▶ Task objective
Lines in the listing below containing the string "decimal" are to be identified and copied.

▶ Dataset
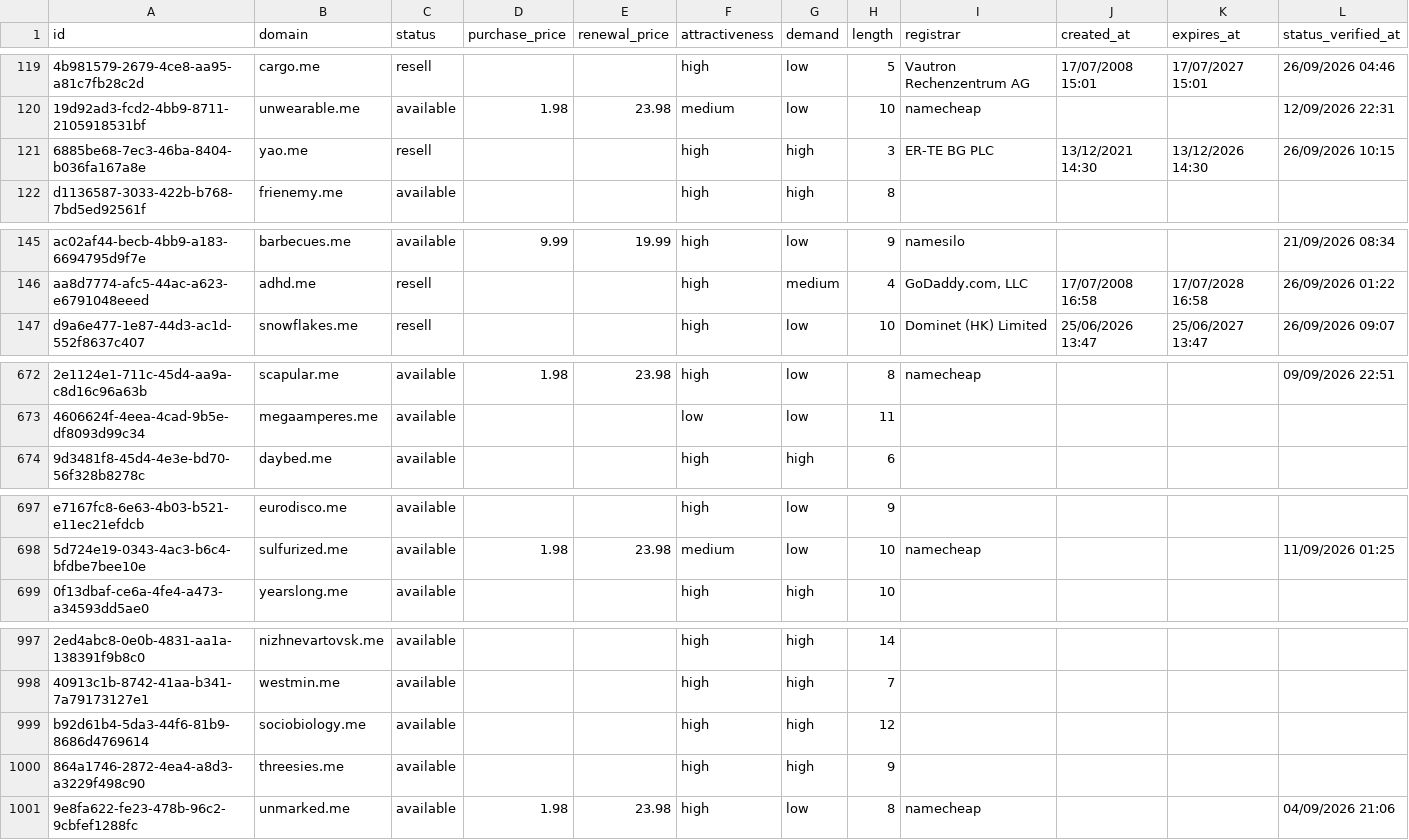
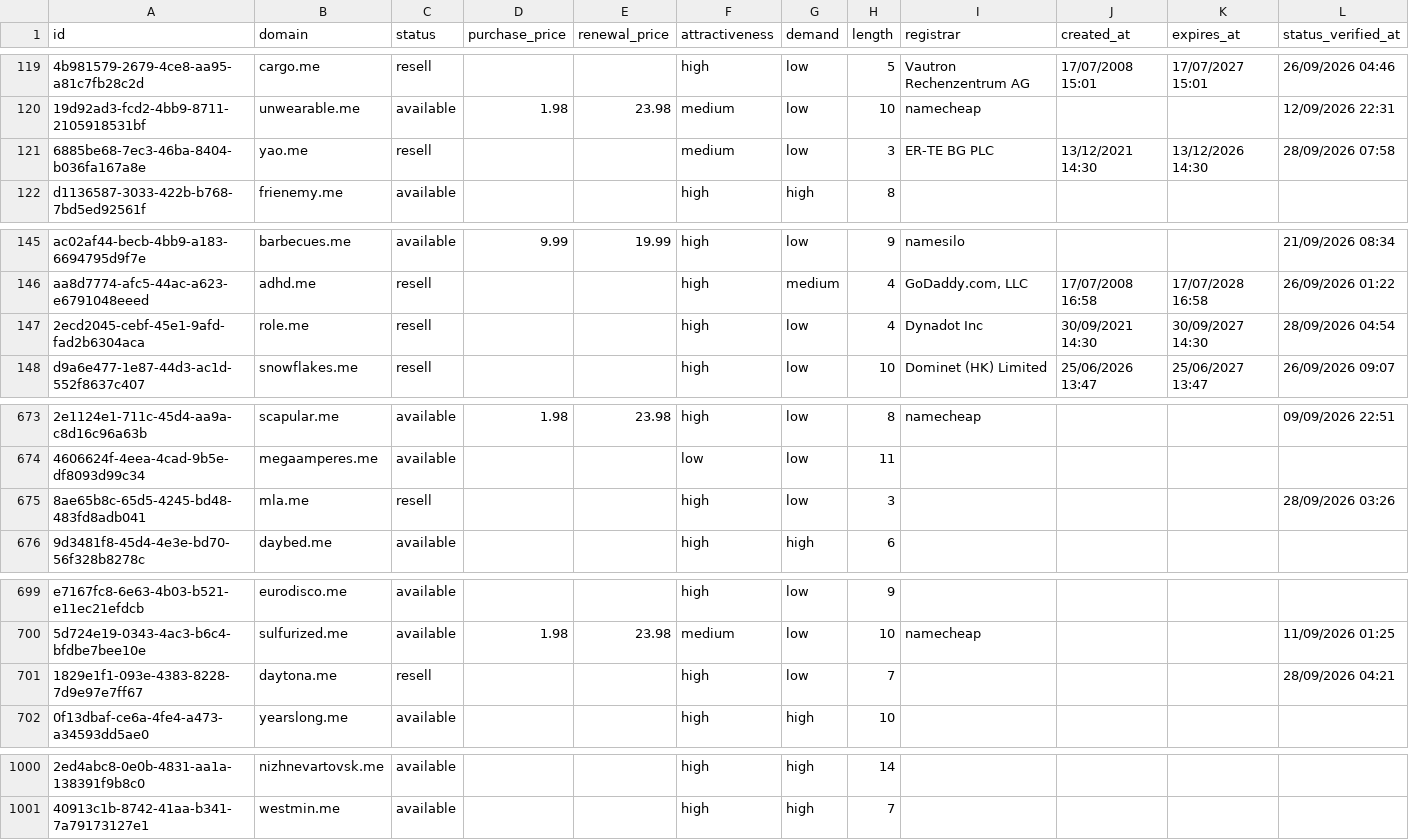
Before and after one commit to UniqueDomains/me-oneword-domains, a CSV file: me.csv, drawn as a sheet; only a part is shown, gaps mark what is left out; removed rows and columns are numbered as before the commit, all else as after; the diff covers the shown part only; the diff names each change by its address in the sheet, - before the commit and + after, or states it on an @@ line.

Commit message:
Domains update

```diff
--- a/me.csv
+++ b/me.csv
-F121 (attractiveness): high
+F121 (attractiveness): medium
-G121 (demand): high
+G121 (demand): low
-L121 (status_verified_at): 26/09/2026 10:15
+L121 (status_verified_at): 28/09/2026 07:58
+row 147: 2ecd2045-cebf-45e1-9afd-fad2b6304aca | role.me | resell |  |  | high | low | 4 | Dynadot Inc | 30/09/2021 14:30 | 30/09/2027 14:30 | 28/09/2026 04:54
+row 675: 8ae65b8c-65d5-4245-bd48-483fd8adb041 | mla.me | resell |  |  | high | low | 3 |  |  |  | 28/09/2026 03:26
+row 701: 1829e1f1-093e-4383-8228-7d9e97e7ff67 | daytona.me | resell |  |  | high | low | 7 |  |  |  | 28/09/2026 04:21
-row 999: b92d61b4-5da3-44f6-81b9-8686d4769614 | sociobiology.me | available |  |  | high | high | 12
-row 1000: 864a1746-2872-4ea4-a8d3-a3229f498c90 | threesies.me | available |  |  | high | high | 9
-row 1001: 9e8fa622-fe23-478b-96c2-9cbfef1288fc | unmarked.me | available | 1.98 | 23.98 | high | low | 8 | namecheap |  |  | 04/09/2026 21:06
```
Also changed, not shown: 5 edited cells elsewhere in this file, 3 other files.
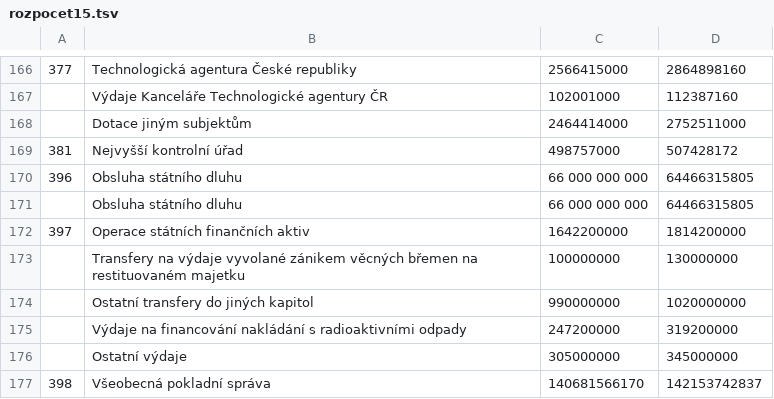
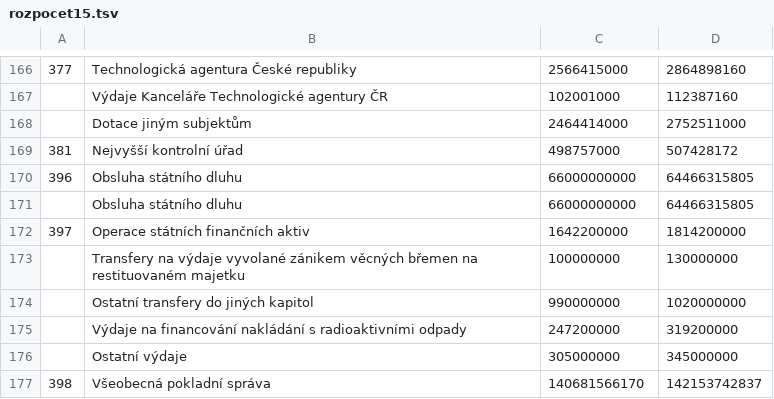
Before and after one commit to DataRozhlas/rozpocet-2015, a TSV file: data/rozpocet15.tsv, drawn as a sheet; only a part is shown, gaps mark what is left out; the diff names each change by its address in the sheet, - before the commit and + after, or states it on an @@ line.

Commit message:
fix SD

```diff
--- a/data/rozpocet15.tsv
+++ b/data/rozpocet15.tsv
-C170:C171: 66 000 000 000
+C170:C171: 66000000000
```
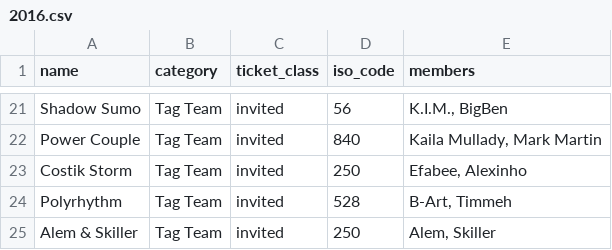
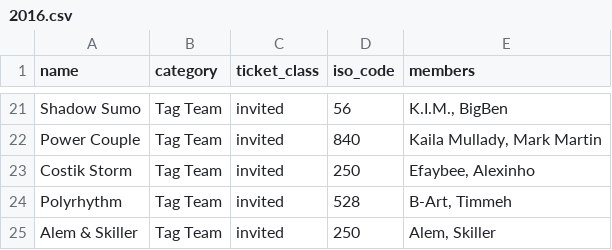
Before and after one commit to shumizu418128/gbbinfo2.0, a CSV file: app/database/participants/2016.csv, drawn as a sheet; only a part is shown, gaps mark what is left out.

```diff
--- a/app/database/participants/2016.csv
+++ b/app/database/participants/2016.csv
@@ -22,3 +22,3 @@ Shadow Sumo,Tag Team,invited,56,"K.I.M., BigBen"
 Power Couple,Tag Team,invited,840,"Kaila Mullady, Mark Martin"
-Costik Storm,Tag Team,invited,250,"Efabee, Alexinho"
+Costik Storm,Tag Team,invited,250,"Efaybee, Alexinho"
 Polyrhythm,Tag Team,invited,528,"B-Art, Timmeh"
```
Also changed, not shown: app/database/participants/2014.csv, app/database/participants/2020.csv, 2 other files.
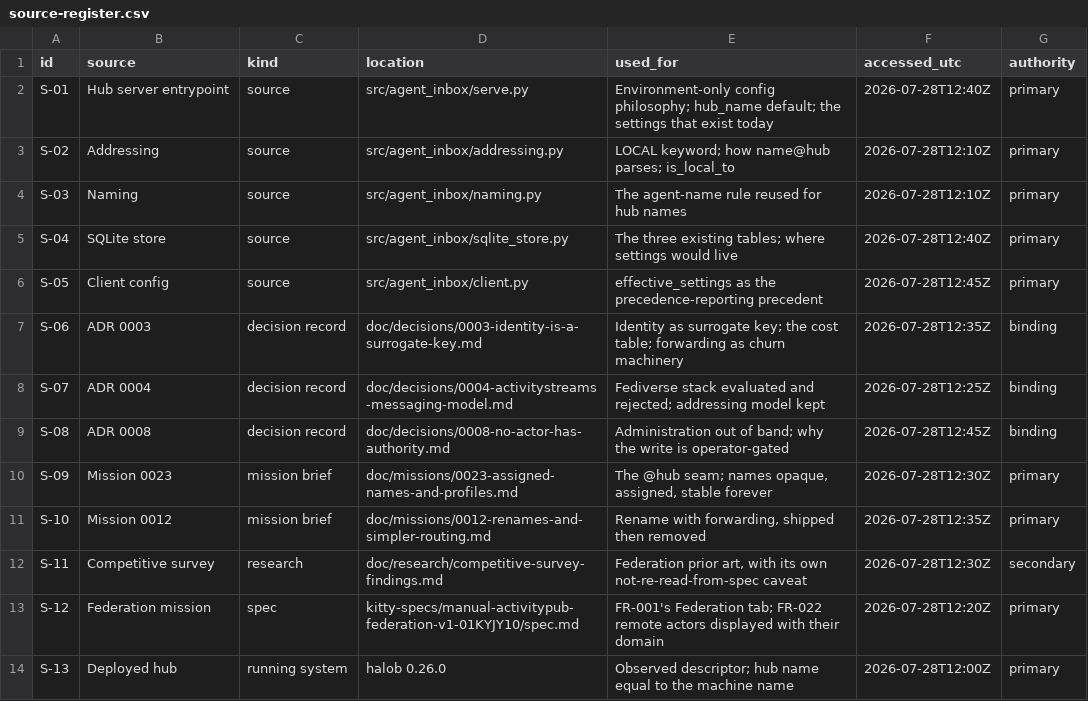
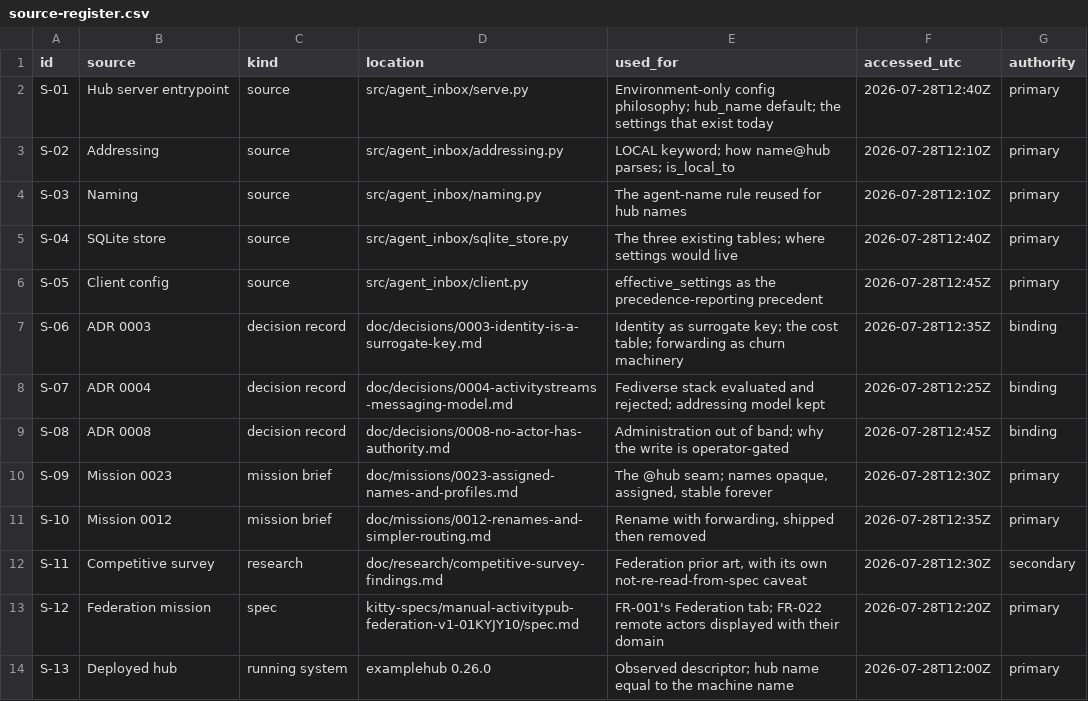
Before and after one commit to trebizondoculpepper/agent-inbox, a CSV file: kitty-specs/a-hub-has-a-name-of-its-own-01KYMD90/research/source-register.csv, drawn as a sheet.

```diff
--- a/kitty-specs/a-hub-has-a-name-of-its-own-01KYMD90/research/source-register.csv
+++ b/kitty-specs/a-hub-has-a-name-of-its-own-01KYMD90/research/source-register.csv
@@ -13,2 +13,2 @@ S-11,Competitive survey,research,doc/research/competitive-survey-findings.md,"Fe
 S-12,Federation mission,spec,kitty-specs/manual-activitypub-federation-v1-01KYJY10/spec.md,"FR-001's Federation tab; FR-022 remote actors displayed with their domain",2026-07-28T12:20Z,primary
-S-13,Deployed hub,running system,halob 0.26.0,"Observed descriptor; hub name equal to the machine name",2026-07-28T12:00Z,primary
+S-13,Deployed hub,running system,examplehub 0.26.0,"Observed descriptor; hub name equal to the machine name",2026-07-28T12:00Z,primary
```
Also changed, not shown: kitty-specs/auth-aware-live-smoke-suite-01KYJZ80/research/evidence-log.csv, kitty-specs/auth-aware-live-smoke-suite-01KYJZ80/research/source-register.csv, 37 other files.
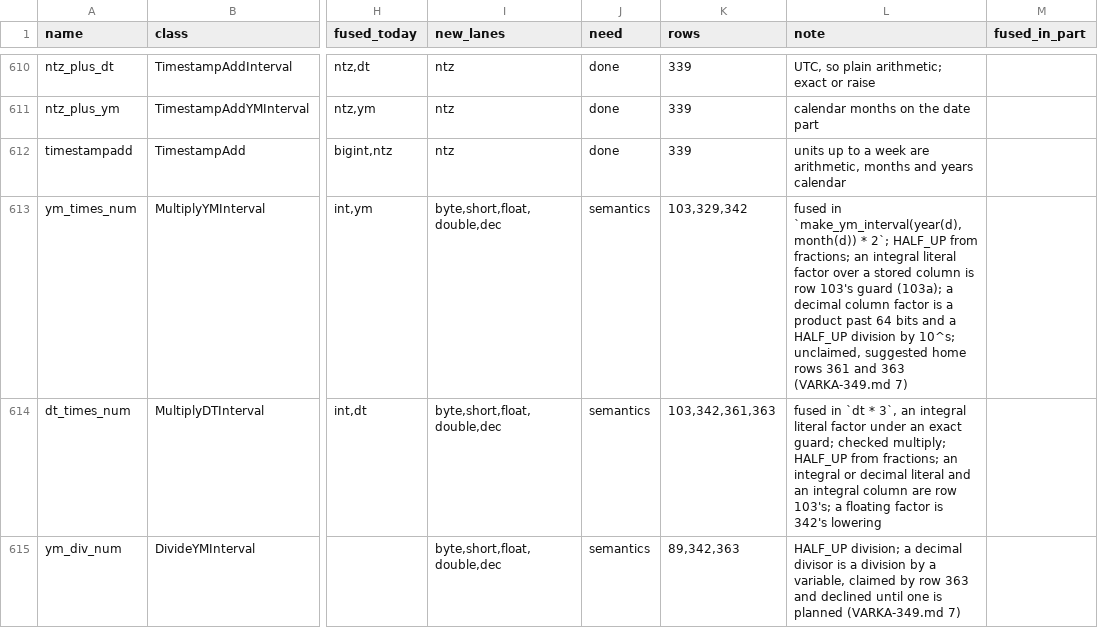
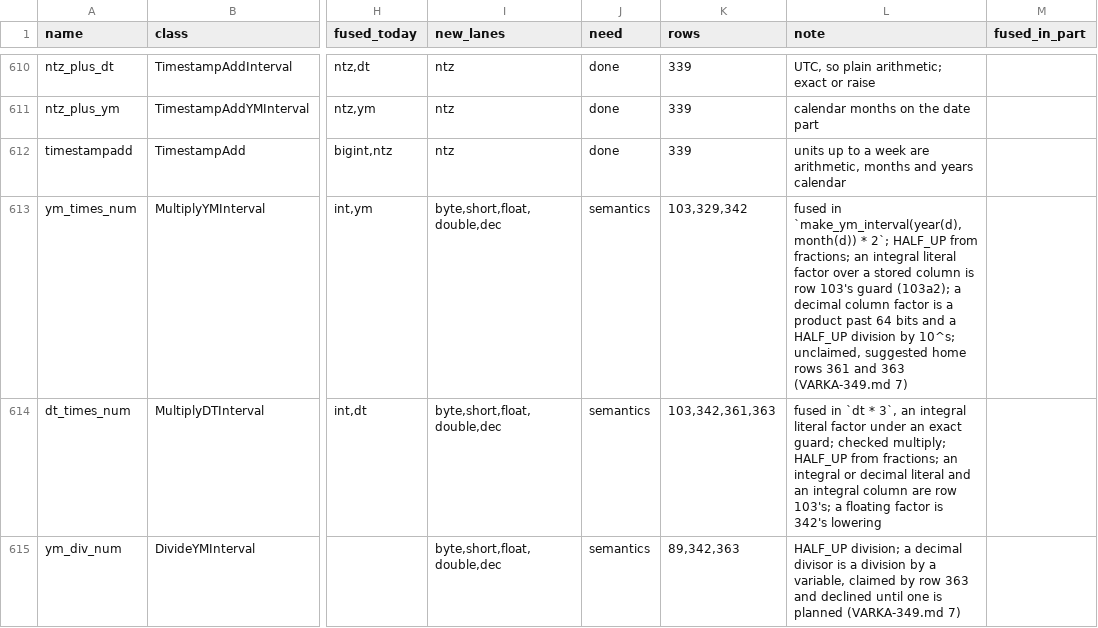
Before and after one commit to vecbricks/varka, a TSV file: sql/varka/plans/m8/census.tsv, drawn as a sheet; only a part is shown, gaps mark what is left out; the diff names each change by its address in the sheet, - before the commit and + after, or states it on an @@ line.

```diff
--- a/sql/varka/plans/m8/census.tsv
+++ b/sql/varka/plans/m8/census.tsv
-L613 (note): …103's guard (103a); a decimal…
+L613 (note): …103's guard (103a2); a decimal…
```
Also changed, not shown: 3 other files.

▶ Answer space
-L613 (note): …103's guard (103a); a decimal…
+L613 (note): …103's guard (103a2); a decimal…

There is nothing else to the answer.